Difference listings:

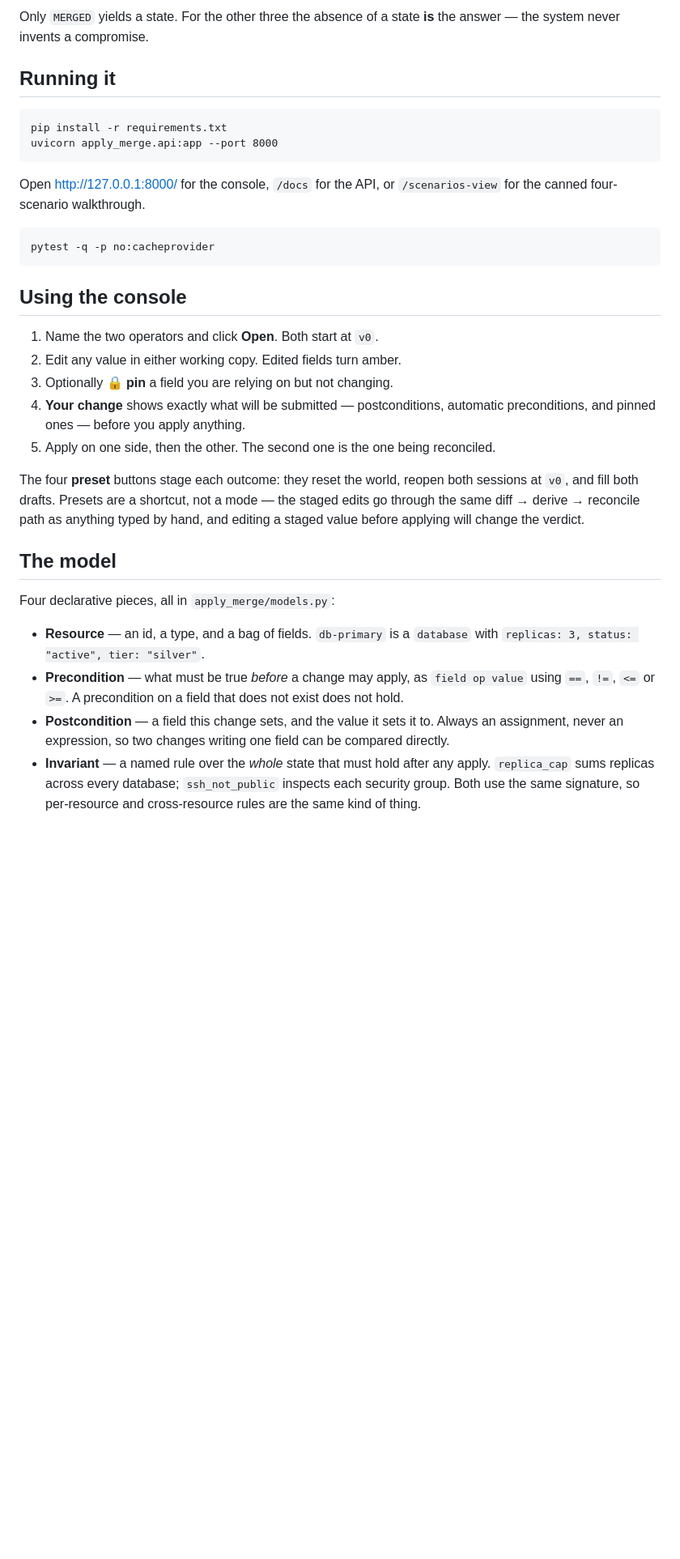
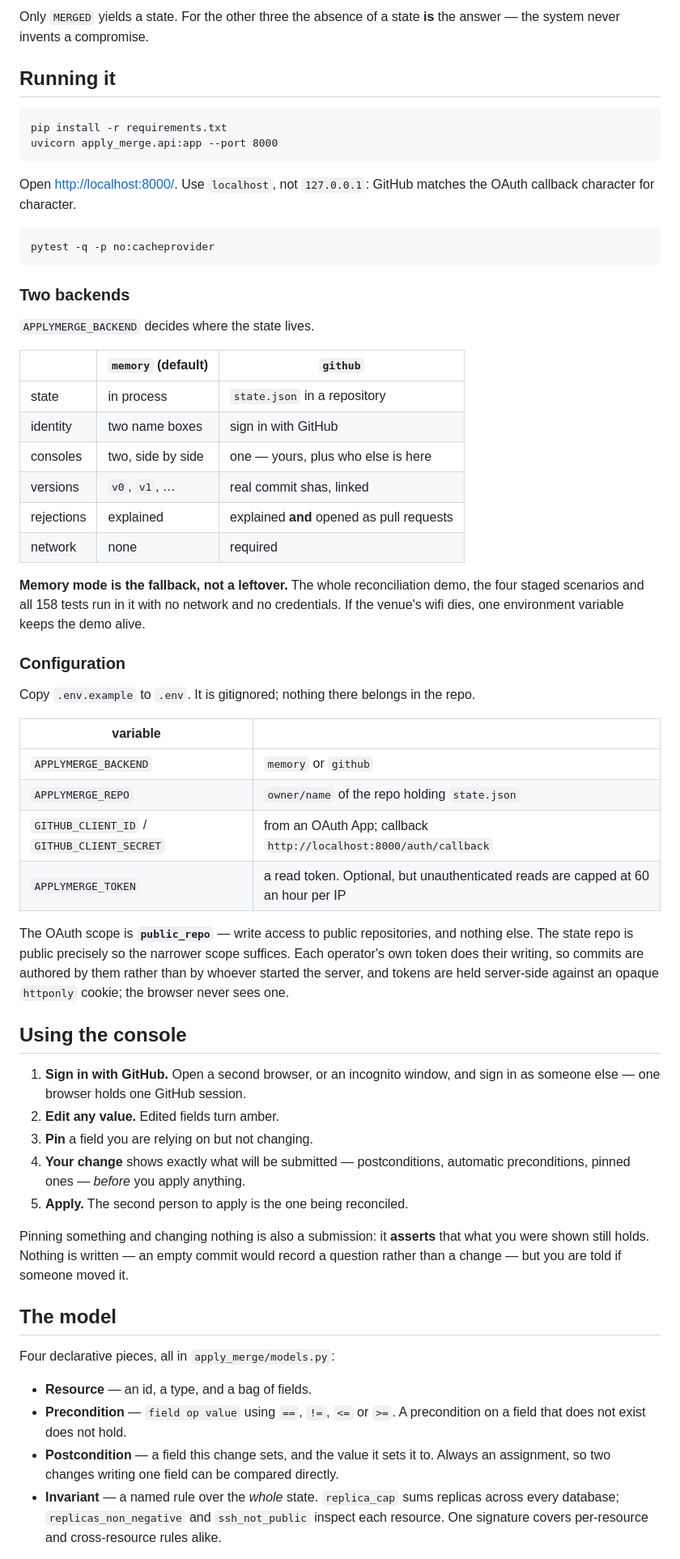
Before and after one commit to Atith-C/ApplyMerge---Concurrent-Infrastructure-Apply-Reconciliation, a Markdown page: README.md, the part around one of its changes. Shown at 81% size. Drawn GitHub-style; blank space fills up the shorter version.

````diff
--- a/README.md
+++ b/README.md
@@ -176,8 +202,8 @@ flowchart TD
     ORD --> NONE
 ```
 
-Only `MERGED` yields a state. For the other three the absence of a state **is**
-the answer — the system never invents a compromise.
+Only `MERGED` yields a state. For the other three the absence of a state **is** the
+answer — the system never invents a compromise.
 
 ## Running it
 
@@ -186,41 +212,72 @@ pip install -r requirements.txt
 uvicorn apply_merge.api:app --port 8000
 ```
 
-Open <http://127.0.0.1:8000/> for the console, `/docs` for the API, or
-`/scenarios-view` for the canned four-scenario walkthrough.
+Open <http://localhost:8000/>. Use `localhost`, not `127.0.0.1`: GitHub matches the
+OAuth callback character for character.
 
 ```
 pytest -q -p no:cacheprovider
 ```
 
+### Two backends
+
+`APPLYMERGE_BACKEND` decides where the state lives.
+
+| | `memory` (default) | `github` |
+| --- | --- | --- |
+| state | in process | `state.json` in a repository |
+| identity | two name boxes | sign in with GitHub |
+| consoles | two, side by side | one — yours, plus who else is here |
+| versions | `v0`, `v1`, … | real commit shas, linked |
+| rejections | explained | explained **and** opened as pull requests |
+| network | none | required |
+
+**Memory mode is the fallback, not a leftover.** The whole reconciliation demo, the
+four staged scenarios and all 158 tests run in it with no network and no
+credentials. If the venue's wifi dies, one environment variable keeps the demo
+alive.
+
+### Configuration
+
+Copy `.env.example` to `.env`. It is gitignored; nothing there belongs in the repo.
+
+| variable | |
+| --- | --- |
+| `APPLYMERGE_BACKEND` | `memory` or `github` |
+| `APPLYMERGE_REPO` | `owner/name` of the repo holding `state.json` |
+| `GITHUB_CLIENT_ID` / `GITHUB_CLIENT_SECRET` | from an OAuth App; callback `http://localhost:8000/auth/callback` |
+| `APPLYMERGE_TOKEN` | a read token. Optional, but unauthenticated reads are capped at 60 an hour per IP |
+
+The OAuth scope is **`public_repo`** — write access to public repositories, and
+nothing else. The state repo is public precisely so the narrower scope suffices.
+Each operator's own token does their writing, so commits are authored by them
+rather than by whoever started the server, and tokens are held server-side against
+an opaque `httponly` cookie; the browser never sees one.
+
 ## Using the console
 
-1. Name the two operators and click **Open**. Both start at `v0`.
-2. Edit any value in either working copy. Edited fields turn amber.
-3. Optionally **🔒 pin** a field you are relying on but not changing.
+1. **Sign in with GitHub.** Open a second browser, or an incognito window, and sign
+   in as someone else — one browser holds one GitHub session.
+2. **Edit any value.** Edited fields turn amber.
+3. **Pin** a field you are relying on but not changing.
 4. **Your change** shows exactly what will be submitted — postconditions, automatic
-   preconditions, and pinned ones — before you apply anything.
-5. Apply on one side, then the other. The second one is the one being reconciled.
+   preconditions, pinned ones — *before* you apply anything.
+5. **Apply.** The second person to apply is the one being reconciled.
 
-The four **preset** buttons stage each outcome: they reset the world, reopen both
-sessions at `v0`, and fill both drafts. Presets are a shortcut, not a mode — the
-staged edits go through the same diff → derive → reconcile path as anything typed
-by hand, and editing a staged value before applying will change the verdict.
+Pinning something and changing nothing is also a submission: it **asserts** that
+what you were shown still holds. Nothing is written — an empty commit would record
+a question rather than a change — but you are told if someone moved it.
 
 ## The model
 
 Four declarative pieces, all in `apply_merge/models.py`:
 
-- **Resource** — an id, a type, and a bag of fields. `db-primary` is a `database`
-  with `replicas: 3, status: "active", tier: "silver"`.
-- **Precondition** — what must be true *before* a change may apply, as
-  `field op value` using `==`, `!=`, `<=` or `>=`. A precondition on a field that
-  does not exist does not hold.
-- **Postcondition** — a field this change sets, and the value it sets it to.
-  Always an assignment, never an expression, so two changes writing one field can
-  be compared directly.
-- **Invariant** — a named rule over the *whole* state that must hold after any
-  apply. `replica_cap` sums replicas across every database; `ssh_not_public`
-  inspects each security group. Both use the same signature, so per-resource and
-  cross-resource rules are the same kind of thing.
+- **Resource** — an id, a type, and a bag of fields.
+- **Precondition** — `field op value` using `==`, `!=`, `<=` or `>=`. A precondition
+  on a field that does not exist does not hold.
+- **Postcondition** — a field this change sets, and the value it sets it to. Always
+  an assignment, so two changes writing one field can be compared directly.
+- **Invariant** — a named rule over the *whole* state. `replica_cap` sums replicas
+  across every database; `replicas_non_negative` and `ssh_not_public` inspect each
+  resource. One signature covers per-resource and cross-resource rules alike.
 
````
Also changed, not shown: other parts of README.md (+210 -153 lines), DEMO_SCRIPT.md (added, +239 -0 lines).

=== Task item ===
Without including a single picture, restate all of the data word for word.

=== Problem solution ===
Before and after one commit to Atith-C/ApplyMerge---Concurrent-Infrastructure-Apply-Reconciliation, a Markdown page: README.md, the part around one of its changes. Shown at 81% size. Drawn GitHub-style; blank space fills up the shorter version.

````diff
--- a/README.md
+++ b/README.md
@@ -176,8 +202,8 @@ flowchart TD
     ORD --> NONE
 ```
 
-Only `MERGED` yields a state. For the other three the absence of a state **is**
-the answer — the system never invents a compromise.
+Only `MERGED` yields a state. For the other three the absence of a state **is** the
+answer — the system never invents a compromise.
 
 ## Running it
 
@@ -186,41 +212,72 @@ pip install -r requirements.txt
 uvicorn apply_merge.api:app --port 8000
 ```
 
-Open <http://127.0.0.1:8000/> for the console, `/docs` for the API, or
-`/scenarios-view` for the canned four-scenario walkthrough.
+Open <http://localhost:8000/>. Use `localhost`, not `127.0.0.1`: GitHub matches the
+OAuth callback character for character.
 
 ```
 pytest -q -p no:cacheprovider
 ```
 
+### Two backends
+
+`APPLYMERGE_BACKEND` decides where the state lives.
+
+| | `memory` (default) | `github` |
+| --- | --- | --- |
+| state | in process | `state.json` in a repository |
+| identity | two name boxes | sign in with GitHub |
+| consoles | two, side by side | one — yours, plus who else is here |
+| versions | `v0`, `v1`, … | real commit shas, linked |
+| rejections | explained | explained **and** opened as pull requests |
+| network | none | required |
+
+**Memory mode is the fallback, not a leftover.** The whole reconciliation demo, the
+four staged scenarios and all 158 tests run in it with no network and no
+credentials. If the venue's wifi dies, one environment variable keeps the demo
+alive.
+
+### Configuration
+
+Copy `.env.example` to `.env`. It is gitignored; nothing there belongs in the repo.
+
+| variable | |
+| --- | --- |
+| `APPLYMERGE_BACKEND` | `memory` or `github` |
+| `APPLYMERGE_REPO` | `owner/name` of the repo holding `state.json` |
+| `GITHUB_CLIENT_ID` / `GITHUB_CLIENT_SECRET` | from an OAuth App; callback `http://localhost:8000/auth/callback` |
+| `APPLYMERGE_TOKEN` | a read token. Optional, but unauthenticated reads are capped at 60 an hour per IP |
+
+The OAuth scope is **`public_repo`** — write access to public repositories, and
+nothing else. The state repo is public precisely so the narrower scope suffices.
+Each operator's own token does their writing, so commits are authored by them
+rather than by whoever started the server, and tokens are held server-side against
+an opaque `httponly` cookie; the browser never sees one.
+
 ## Using the console
 
-1. Name the two operators and click **Open**. Both start at `v0`.
-2. Edit any value in either working copy. Edited fields turn amber.
-3. Optionally **🔒 pin** a field you are relying on but not changing.
+1. **Sign in with GitHub.** Open a second browser, or an incognito window, and sign
+   in as someone else — one browser holds one GitHub session.
+2. **Edit any value.** Edited fields turn amber.
+3. **Pin** a field you are relying on but not changing.
 4. **Your change** shows exactly what will be submitted — postconditions, automatic
-   preconditions, and pinned ones — before you apply anything.
-5. Apply on one side, then the other. The second one is the one being reconciled.
+   preconditions, pinned ones — *before* you apply anything.
+5. **Apply.** The second person to apply is the one being reconciled.
 
-The four **preset** buttons stage each outcome: they reset the world, reopen both
-sessions at `v0`, and fill both drafts. Presets are a shortcut, not a mode — the
-staged edits go through the same diff → derive → reconcile path as anything typed
-by hand, and editing a staged value before applying will change the verdict.
+Pinning something and changing nothing is also a submission: it **asserts** that
+what you were shown still holds. Nothing is written — an empty commit would record
+a question rather than a change — but you are told if someone moved it.
 
 ## The model
 
 Four declarative pieces, all in `apply_merge/models.py`:
 
-- **Resource** — an id, a type, and a bag of fields. `db-primary` is a `database`
-  with `replicas: 3, status: "active", tier: "silver"`.
-- **Precondition** — what must be true *before* a change may apply, as
-  `field op value` using `==`, `!=`, `<=` or `>=`. A precondition on a field that
-  does not exist does not hold.
-- **Postcondition** — a field this change sets, and the value it sets it to.
-  Always an assignment, never an expression, so two changes writing one field can
-  be compared directly.
-- **Invariant** — a named rule over the *whole* state that must hold after any
-  apply. `replica_cap` sums replicas across every database; `ssh_not_public`
-  inspects each security group. Both use the same signature, so per-resource and
-  cross-resource rules are the same kind of thing.
+- **Resource** — an id, a type, and a bag of fields.
+- **Precondition** — `field op value` using `==`, `!=`, `<=` or `>=`. A precondition
+  on a field that does not exist does not hold.
+- **Postcondition** — a field this change sets, and the value it sets it to. Always
+  an assignment, so two changes writing one field can be compared directly.
+- **Invariant** — a named rule over the *whole* state. `replica_cap` sums replicas
+  across every database; `replicas_non_negative` and `ssh_not_public` inspect each
+  resource. One signature covers per-resource and cross-resource rules alike.
 
````
Also changed, not shown: other parts of README.md (+210 -153 lines), DEMO_SCRIPT.md (added, +239 -0 lines).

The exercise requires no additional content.